WHAT YOU ARE ASKED TO DO:
Write each entry out again verbatim, pictures excluded.

SUPPLIED RECORDS:

+ + + + +

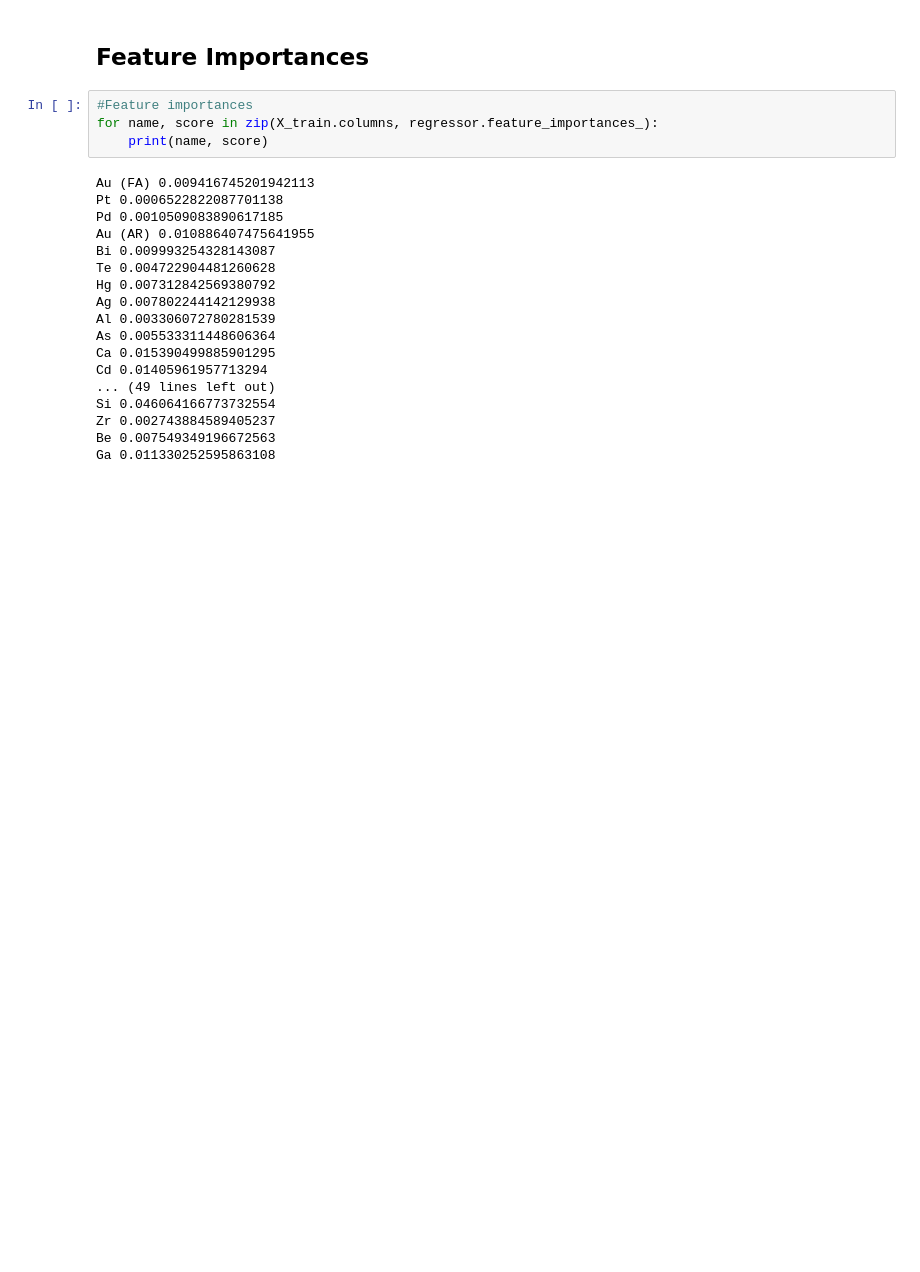
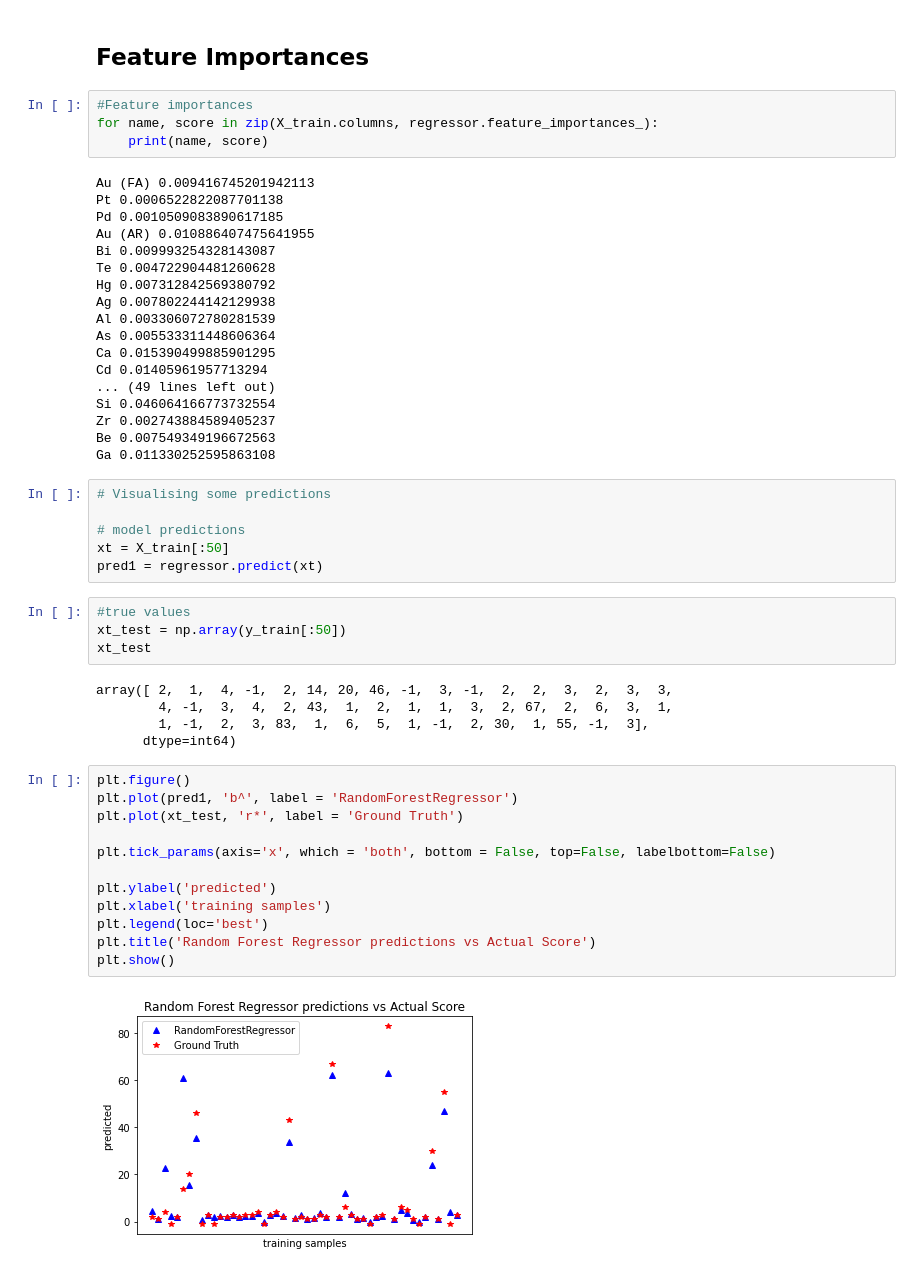
Before and after one commit to franticOreo/CriticalMinerals, a Jupyter notebook: asher/Osnaca_RF.ipynb, the cells around one changed output. Cells and saved outputs as stored; diff of their text form; blank space fills up the shorter version.

Commit message:
Random forest prediction visualisations

```diff
--- a/asher/Osnaca_RF.ipynb
+++ b/asher/Osnaca_RF.ipynb
@@ -196,3 +197,32 @@ Si 0.046064166773732554
 Zr 0.002743884589405237
 Be 0.007549349196672563
 Ga 0.011330252595863108
+# %%
+# Visualising some predictions
+
+# model predictions
+xt = X_train[:50]
+pred1 = regressor.predict(xt)
+# %%
+#true values
+xt_test = np.array(y_train[:50])
+xt_test
+# %% [output]
+array([ 2,  1,  4, -1,  2, 14, 20, 46, -1,  3, -1,  2,  2,  3,  2,  3,  3,
+        4, -1,  3,  4,  2, 43,  1,  2,  1,  1,  3,  2, 67,  2,  6,  3,  1,
+        1, -1,  2,  3, 83,  1,  6,  5,  1, -1,  2, 30,  1, 55, -1,  3],
+      dtype=int64)
+# %%
+plt.figure()
+plt.plot(pred1, 'b^', label = 'RandomForestRegressor')
+plt.plot(xt_test, 'r*', label = 'Ground Truth')
+
+plt.tick_params(axis='x', which = 'both', bottom = False, top=False, labelbottom=False)
+
+plt.ylabel('predicted')
+plt.xlabel('training samples')
+plt.legend(loc='best')
+plt.title('Random Forest Regressor predictions vs Actual Score')
+plt.show()
+# %% [output]
+[figure, added]
```
Also changed, not shown: parts of 1 cell of this notebook.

+ + + + +

SOLUTION FOR THIS TASK:
Before and after one commit to franticOreo/CriticalMinerals, a Jupyter notebook: asher/Osnaca_RF.ipynb, the cells around one changed output. Cells and saved outputs as stored; diff of their text form; blank space fills up the shorter version.

Commit message:
Random forest prediction visualisations

```diff
--- a/asher/Osnaca_RF.ipynb
+++ b/asher/Osnaca_RF.ipynb
@@ -196,3 +197,32 @@ Si 0.046064166773732554
 Zr 0.002743884589405237
 Be 0.007549349196672563
 Ga 0.011330252595863108
+# %%
+# Visualising some predictions
+
+# model predictions
+xt = X_train[:50]
+pred1 = regressor.predict(xt)
+# %%
+#true values
+xt_test = np.array(y_train[:50])
+xt_test
+# %% [output]
+array([ 2,  1,  4, -1,  2, 14, 20, 46, -1,  3, -1,  2,  2,  3,  2,  3,  3,
+        4, -1,  3,  4,  2, 43,  1,  2,  1,  1,  3,  2, 67,  2,  6,  3,  1,
+        1, -1,  2,  3, 83,  1,  6,  5,  1, -1,  2, 30,  1, 55, -1,  3],
+      dtype=int64)
+# %%
+plt.figure()
+plt.plot(pred1, 'b^', label = 'RandomForestRegressor')
+plt.plot(xt_test, 'r*', label = 'Ground Truth')
+
+plt.tick_params(axis='x', which = 'both', bottom = False, top=False, labelbottom=False)
+
+plt.ylabel('predicted')
+plt.xlabel('training samples')
+plt.legend(loc='best')
+plt.title('Random Forest Regressor predictions vs Actual Score')
+plt.show()
+# %% [output]
+[figure, added]
```
Also changed, not shown: parts of 1 cell of this notebook.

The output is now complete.